== DATA FOR THE TASK

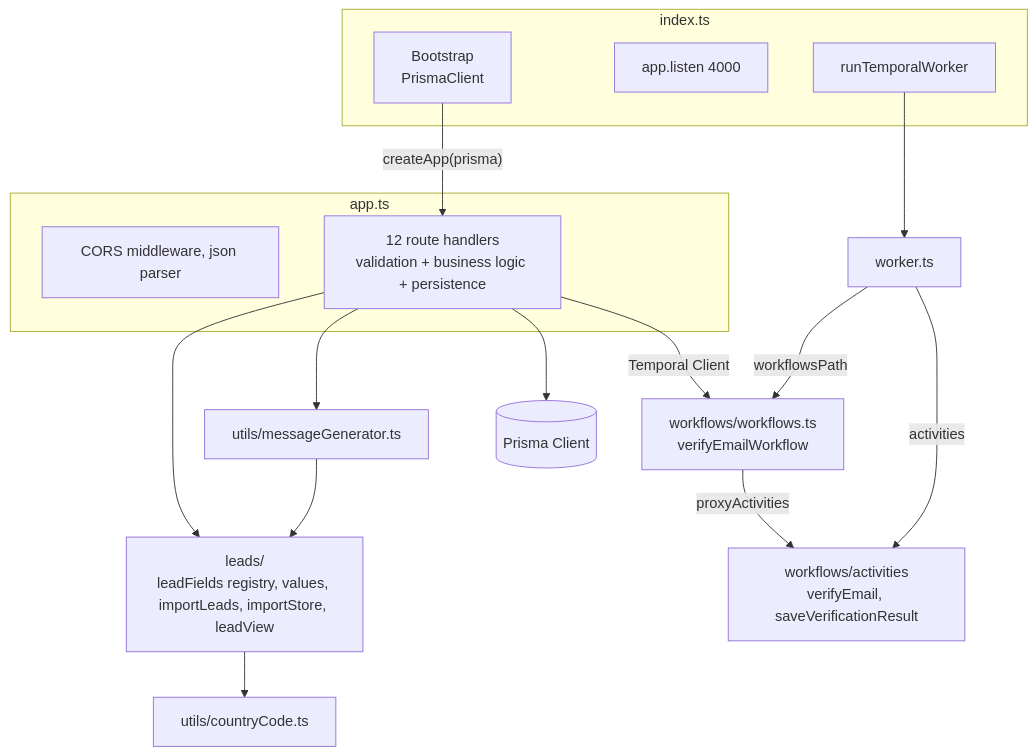
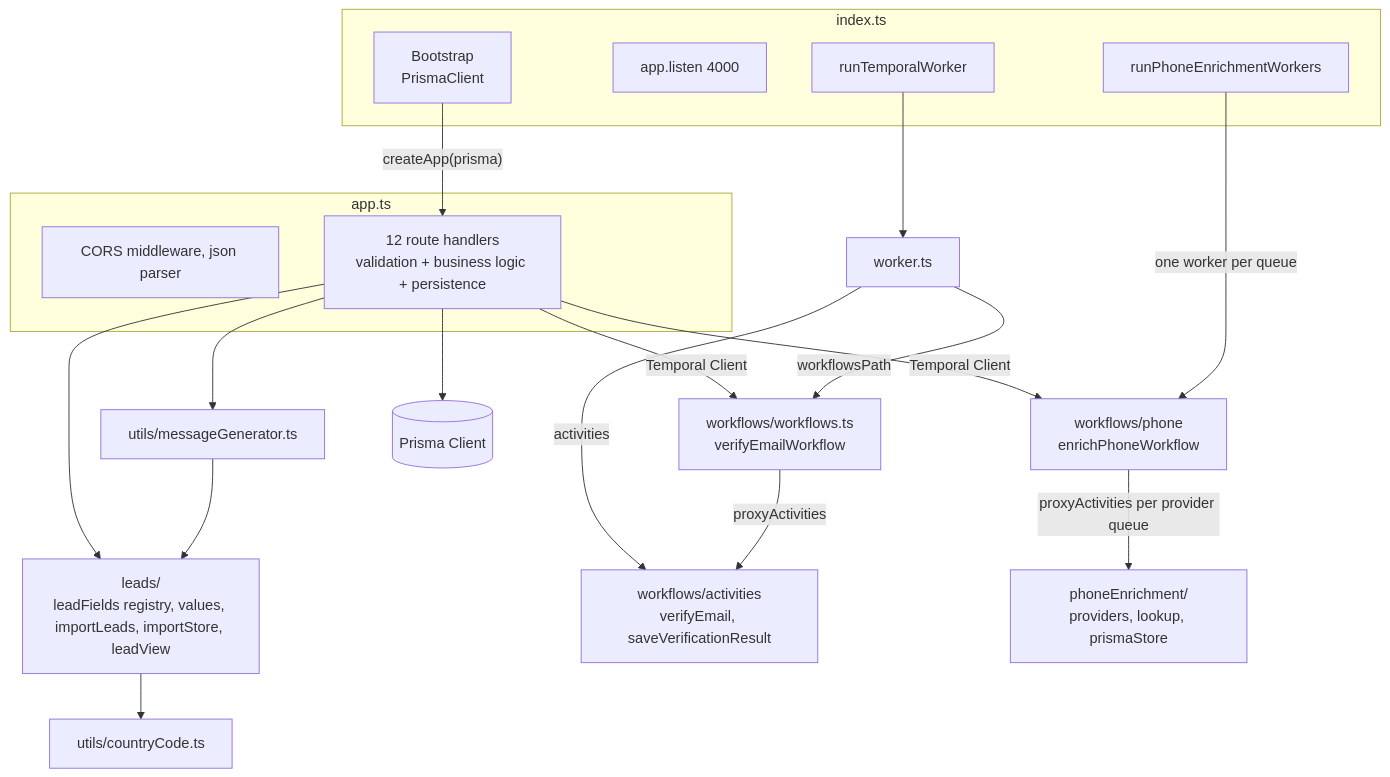
The first of 4 diagrams in design/architecture/02-backend.md (Genesy-AI/technical-task-sergi-cortes), drawn with Mermaid before and after one commit. The commit also changed other lines of this file and 9 other files, not shown here.

First line of the commit message:
docs(phone): record provider and task queue decisions and document phone enrichment

````diff
--- a/design/architecture/02-backend.md
+++ b/design/architecture/02-backend.md
@@ -8,31 +8,37 @@
 ```mermaid
 flowchart TB
     subgraph index.ts
         BOOT[Bootstrap<br/>PrismaClient]
         LISTEN[app.listen 4000]
         RUNW[runTemporalWorker]
+        RUNP[runPhoneEnrichmentWorkers]
     end
     subgraph app.ts
         CORS[CORS middleware, json parser]
         ROUTES[12 route handlers<br/>validation + business logic + persistence]
     end
     BOOT -- "createApp(prisma)" --> ROUTES
     MSG[utils/messageGenerator.ts]
     CC[utils/countryCode.ts]
     LEADS[leads/<br/>leadFields registry, values, importLeads, importStore, leadView]
     ROUTES --> LEADS
     LEADS --> CC
     MSG --> LEADS
     WF[workflows/workflows.ts<br/>verifyEmailWorkflow]
     ACT[workflows/activities<br/>verifyEmail, saveVerificationResult]
     WORKER[worker.ts]
     PRISMA[(Prisma Client)]
 
     ROUTES --> MSG
     ROUTES --> PRISMA
     ROUTES -- "Temporal Client" --> WF
     RUNW --> WORKER
     WORKER -- "workflowsPath" --> WF
     WORKER -- "activities" --> ACT
     WF -- "proxyActivities" --> ACT
+    PWF[workflows/phone<br/>enrichPhoneWorkflow]
+    PACT[phoneEnrichment/<br/>providers, lookup, prismaStore]
+    ROUTES -- "Temporal Client" --> PWF
+    RUNP -- "one worker per queue" --> PWF
+    PWF -- "proxyActivities per provider queue" --> PACT
 ```
````
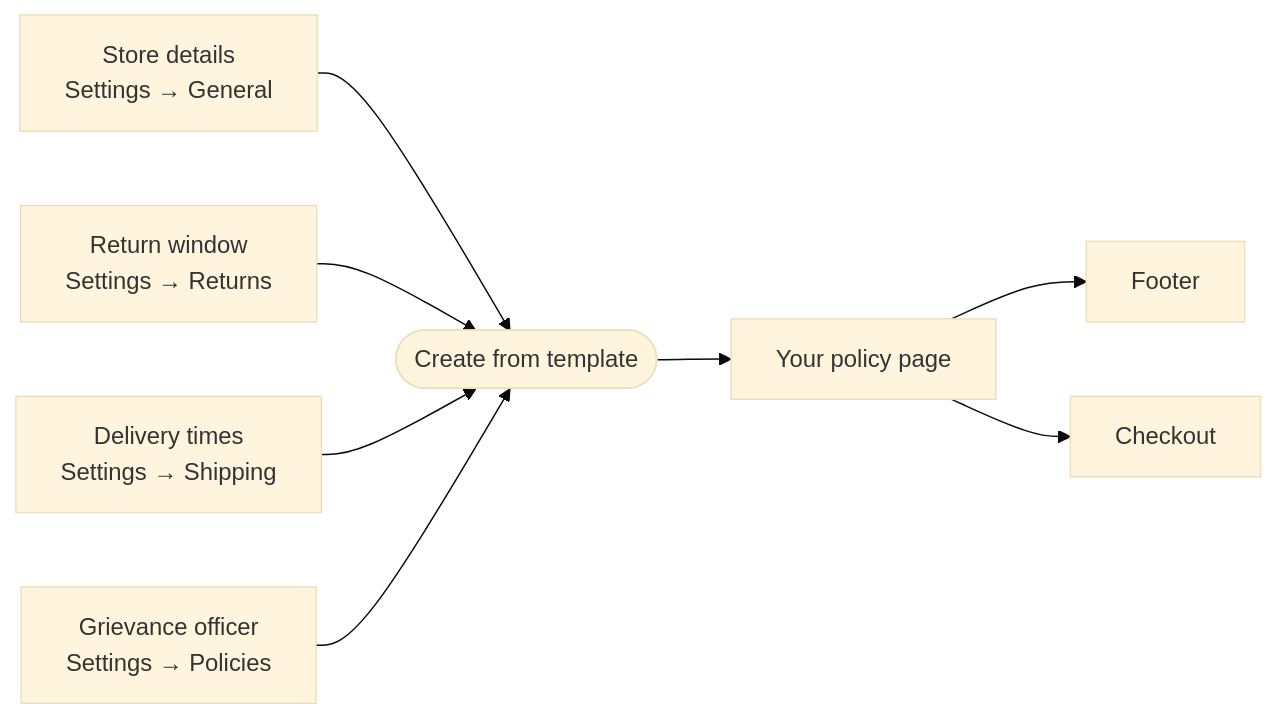
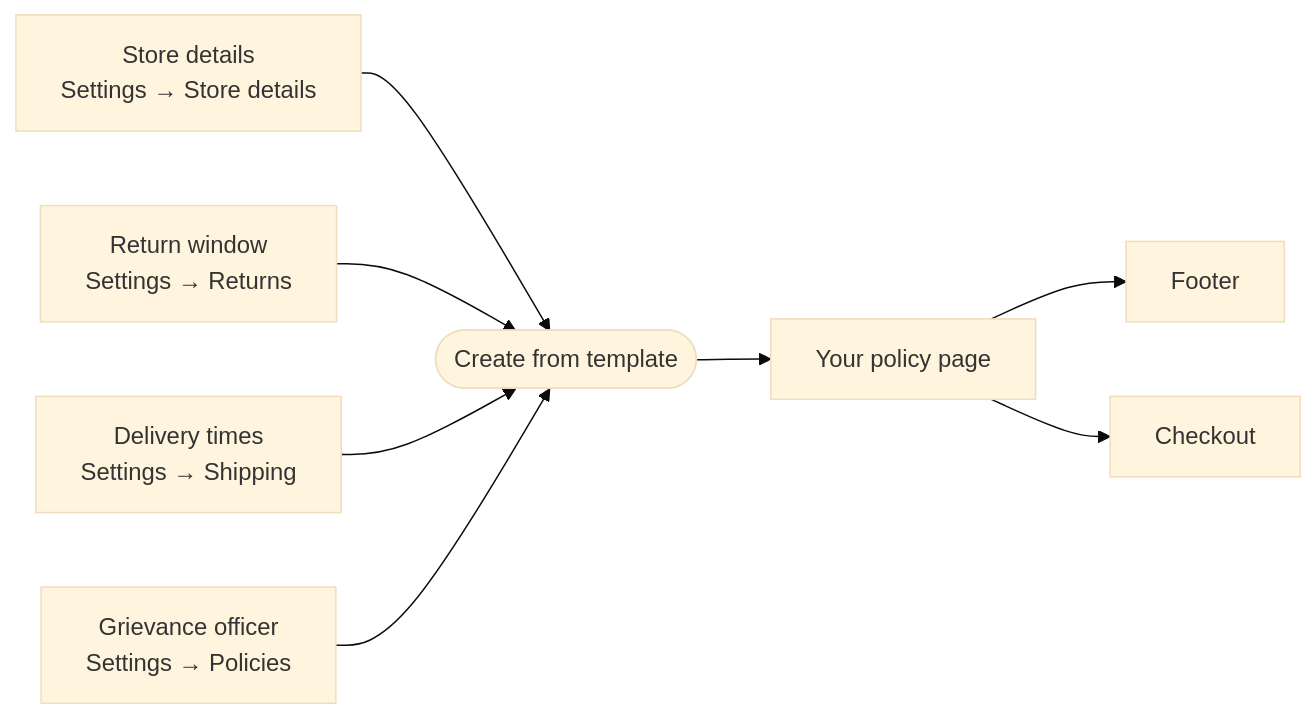
Before and after one commit to Viora-Tech/e-commerce: the diagram in apps/docs/content/merchant-guide/settings/policies.mdx, drawn with Mermaid (base theme). The commit also changed other lines of this file and 87 other files, not shown here.

````diff
--- a/apps/docs/content/merchant-guide/settings/policies.mdx
+++ b/apps/docs/content/merchant-guide/settings/policies.mdx
@@ -32,10 +32,10 @@
 ```mermaid
 flowchart LR
-  details["Store details<br/>Settings → General"] --> template
+  details["Store details<br/>Settings → Store details"] --> template
   returns["Return window<br/>Settings → Returns"] --> template
   zones["Delivery times<br/>Settings → Shipping"] --> template
   officer["Grievance officer<br/>Settings → Policies"] --> template
   template(["Create from template"]) --> page["Your policy page"]
   page --> footer["Footer"]
   page --> checkout["Checkout"]
 ```
````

====

● ACTIVITY: Set the listing down exactly, without its pictures.

● SOLUTION:
The first of 4 diagrams in design/architecture/02-backend.md (Genesy-AI/technical-task-sergi-cortes), drawn with Mermaid before and after one commit. The commit also changed other lines of this file and 9 other files, not shown here.

First line of the commit message:
docs(phone): record provider and task queue decisions and document phone enrichment

````diff
--- a/design/architecture/02-backend.md
+++ b/design/architecture/02-backend.md
@@ -8,31 +8,37 @@
 ```mermaid
 flowchart TB
     subgraph index.ts
         BOOT[Bootstrap<br/>PrismaClient]
         LISTEN[app.listen 4000]
         RUNW[runTemporalWorker]
+        RUNP[runPhoneEnrichmentWorkers]
     end
     subgraph app.ts
         CORS[CORS middleware, json parser]
         ROUTES[12 route handlers<br/>validation + business logic + persistence]
     end
     BOOT -- "createApp(prisma)" --> ROUTES
     MSG[utils/messageGenerator.ts]
     CC[utils/countryCode.ts]
     LEADS[leads/<br/>leadFields registry, values, importLeads, importStore, leadView]
     ROUTES --> LEADS
     LEADS --> CC
     MSG --> LEADS
     WF[workflows/workflows.ts<br/>verifyEmailWorkflow]
     ACT[workflows/activities<br/>verifyEmail, saveVerificationResult]
     WORKER[worker.ts]
     PRISMA[(Prisma Client)]
 
     ROUTES --> MSG
     ROUTES --> PRISMA
     ROUTES -- "Temporal Client" --> WF
     RUNW --> WORKER
     WORKER -- "workflowsPath" --> WF
     WORKER -- "activities" --> ACT
     WF -- "proxyActivities" --> ACT
+    PWF[workflows/phone<br/>enrichPhoneWorkflow]
+    PACT[phoneEnrichment/<br/>providers, lookup, prismaStore]
+    ROUTES -- "Temporal Client" --> PWF
+    RUNP -- "one worker per queue" --> PWF
+    PWF -- "proxyActivities per provider queue" --> PACT
 ```
````
Before and after one commit to Viora-Tech/e-commerce: the diagram in apps/docs/content/merchant-guide/settings/policies.mdx, drawn with Mermaid (base theme). The commit also changed other lines of this file and 87 other files, not shown here.

````diff
--- a/apps/docs/content/merchant-guide/settings/policies.mdx
+++ b/apps/docs/content/merchant-guide/settings/policies.mdx
@@ -32,10 +32,10 @@
 ```mermaid
 flowchart LR
-  details["Store details<br/>Settings → General"] --> template
+  details["Store details<br/>Settings → Store details"] --> template
   returns["Return window<br/>Settings → Returns"] --> template
   zones["Delivery times<br/>Settings → Shipping"] --> template
   officer["Grievance officer<br/>Settings → Policies"] --> template
   template(["Create from template"]) --> page["Your policy page"]
   page --> footer["Footer"]
   page --> checkout["Checkout"]
 ```
````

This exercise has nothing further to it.